Philosophers of Nothingness: An Essay on the Kyoto School, by James W. Heisig, is indeed a very good book. It provides a systematic interpretation and appraisal of the three key figures of the Kyoto school—Nishida Kitarō , Tanabe Hajime, and Nishitani Keiji—together with an in-depth account of the sociopolitical context in which they worked. Heisig succeeds in indicating the importance of each of these philosophers both within the Japanese context and beyond. He deftly summarizes the philosophical positions of each of the three and details the interactions between them, as well as with other philosophers of their era. The book's style is accessible, although the ideas are often dense and the analysis subtle. There are no footnotes per se, but instead a bibliographical essay is provided for each of the sixty-six sections of the book. [End Page 273]
Heisig claims that the Kyoto school philosophers give the West a way into the East like none other (p. 272). They thrust Japanese philosophical and religious thought onto the world stage, revealing an East Asian perspective to the outside world, as well as to the Japanese themselves. They self-consciously attempted to articulate the distinctiveness of the Japanese mind-set in particular, and the Eastern way of thinking generally. Heisig artfully weaves the thought and times of these three thinkers together into a tapestry of understanding and insight of the highest quality.

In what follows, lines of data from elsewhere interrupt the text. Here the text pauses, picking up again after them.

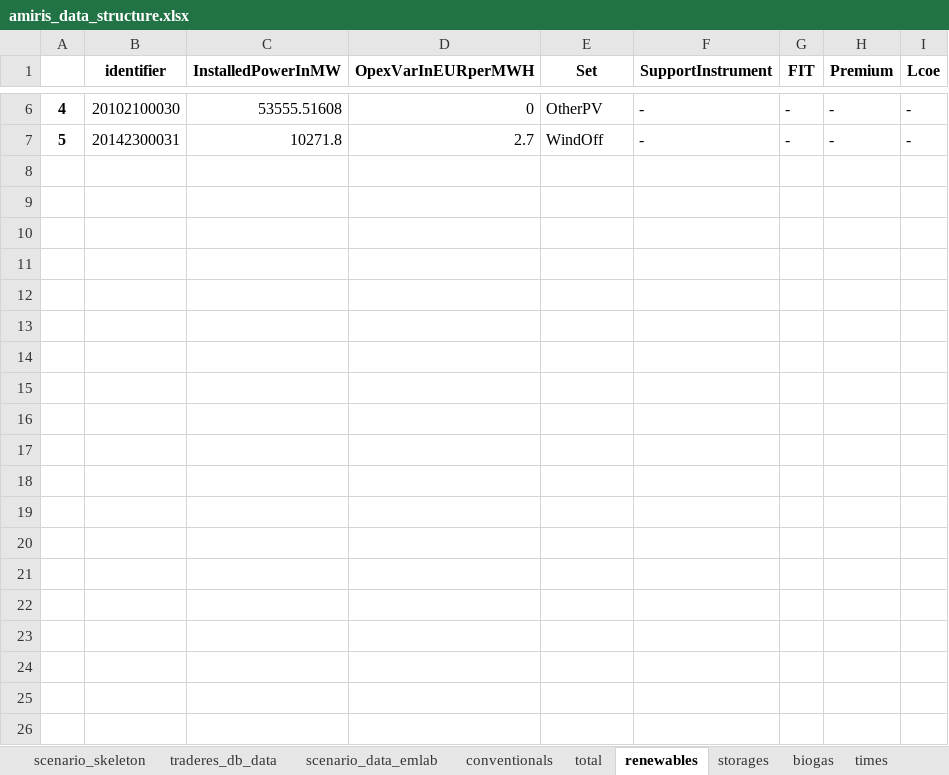
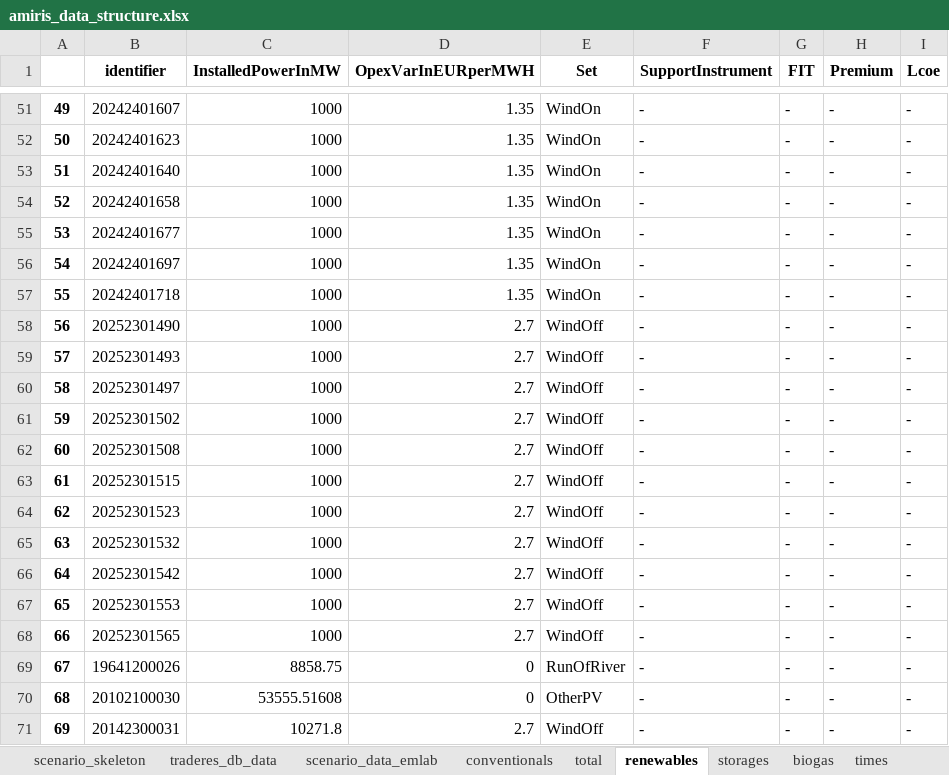
Before and after one commit to TradeRES/toolbox-amiris-emlab, an Excel workbook: amiris_workflow/amiris_data_structure.xlsx, sheet renewables, drawn as a sheet; only a part is shown, gaps mark what is left out; values as stored, in another font and other column widths than the file's, no borders; the diff covers the shown part only; the diff names each change by its address in the sheet, - before the commit and + after, or states it on an @@ line.

Commit message:
considering the strategic reserve power plants
 adding raise to see if the dispatch is still not found

```diff
--- a/amiris_workflow/amiris_data_structure.xlsx (sheet renewables)
+++ b/amiris_workflow/amiris_data_structure.xlsx (sheet renewables)
@@ column A renumbered from row 2 down @@
+row 51: 49 | 20242401607 | 1000 | 1.35 | WindOn | - | - | - | -
+row 52: 50 | 20242401623 | 1000 | 1.35 | WindOn | - | - | - | -
+row 53: 51 | 20242401640 | 1000 | 1.35 | WindOn | - | - | - | -
+row 54: 52 | 20242401658 | 1000 | 1.35 | WindOn | - | - | - | -
+row 55: 53 | 20242401677 | 1000 | 1.35 | WindOn | - | - | - | -
+row 56: 54 | 20242401697 | 1000 | 1.35 | WindOn | - | - | - | -
+row 57: 55 | 20242401718 | 1000 | 1.35 | WindOn | - | - | - | -
+row 58: 56 | 20252301490 | 1000 | 2.7 | WindOff | - | - | - | -
+row 59: 57 | 20252301493 | 1000 | 2.7 | WindOff | - | - | - | -
+row 60: 58 | 20252301497 | 1000 | 2.7 | WindOff | - | - | - | -
+row 61: 59 | 20252301502 | 1000 | 2.7 | WindOff | - | - | - | -
+row 62: 60 | 20252301508 | 1000 | 2.7 | WindOff | - | - | - | -
+row 63: 61 | 20252301515 | 1000 | 2.7 | WindOff | - | - | - | -
+row 64: 62 | 20252301523 | 1000 | 2.7 | WindOff | - | - | - | -
+row 65: 63 | 20252301532 | 1000 | 2.7 | WindOff | - | - | - | -
+row 66: 64 | 20252301542 | 1000 | 2.7 | WindOff | - | - | - | -
+row 67: 65 | 20252301553 | 1000 | 2.7 | WindOff | - | - | - | -
+row 68: 66 | 20252301565 | 1000 | 2.7 | WindOff | - | - | - | -
+row 69: 67 | 19641200026 | 8858.75 | 0 | RunOfRiver | - | - | - | -
```
Also changed, not shown: 48 added rows and 3 removed rows elsewhere in this sheet, sheet conventionals, sheet biogas, sheet scenario_data_emlab, sheet storages, sheet total, sheet times, 3 other files.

As is always the case, however, there are issues that remain which might have been dealt with, and interpretive differences to be noted. Nishida began his philosophical journey with his groundbreaking Inquiry into the Good, published in 1911.1 His goal in that work, as Heisig describes it, was to introduce the important but radically nonphilosophical language of Zen to the closed world of philosophy, and conversely to use philosophy to find a language to talk about those things that Zen had always insisted were not susceptible to rationalization. The Inquiry created a significant stir in Japan upon its publication, and Nishida's appropriation of William James' notion of pure experience appeared to span the philosophical differences East and West without smoothing over those differences.
Yet Heisig's critical honesty forces him to underplay the actual lasting importance of the Inquiry. Nishida, too, later criticized the heavy psychological emphasis of the book.2 However, it seems too strong to argue, as Heisig does, that the work is a classic only because of its influence and its place in Nishida's own philosophical development (p. 41). Heisig is frank in anticipating that some will find his diminishing of the Inquiry as "irreverent." I admire his irreverence as a cautionary attempt to save us all from a bandwagon elevation of Nishida and the Kyoto school, but I think he underestimates the subtle brilliance of the book and its profound originality. To be sure, the Inquiry is a notebook of insights and ideas to be developed. Not only is experiential nonduality a focus (and with it a critique of the dogma of intentionality), but there is also the reinstatement of religion as foundational to all systematic thinking, an account of God as both immanent and transcendent (including nothingness) together with God's role in Eastern thought, and a theory of ethics based on the innate tendencies within each of us as located at the deeper, unconscious levels of our nature. Heisig concludes that the Inquiry is "less an achievement than an agenda to direct his work in the years ahead" (p. 42). It seems evident to me that this pioneering work is both an immense achievement and an agenda for a lifetime of future investigation. The richness and suggestiveness of Nishida's explorations in the Inquiry seem to me to ensure that the work is genuinely worthy of being judged a classic on its own philosophical merits.
Heisig recognizes over and over again the importance of the mystical element in all three thinkers (a quick count nets sixteen references), which is...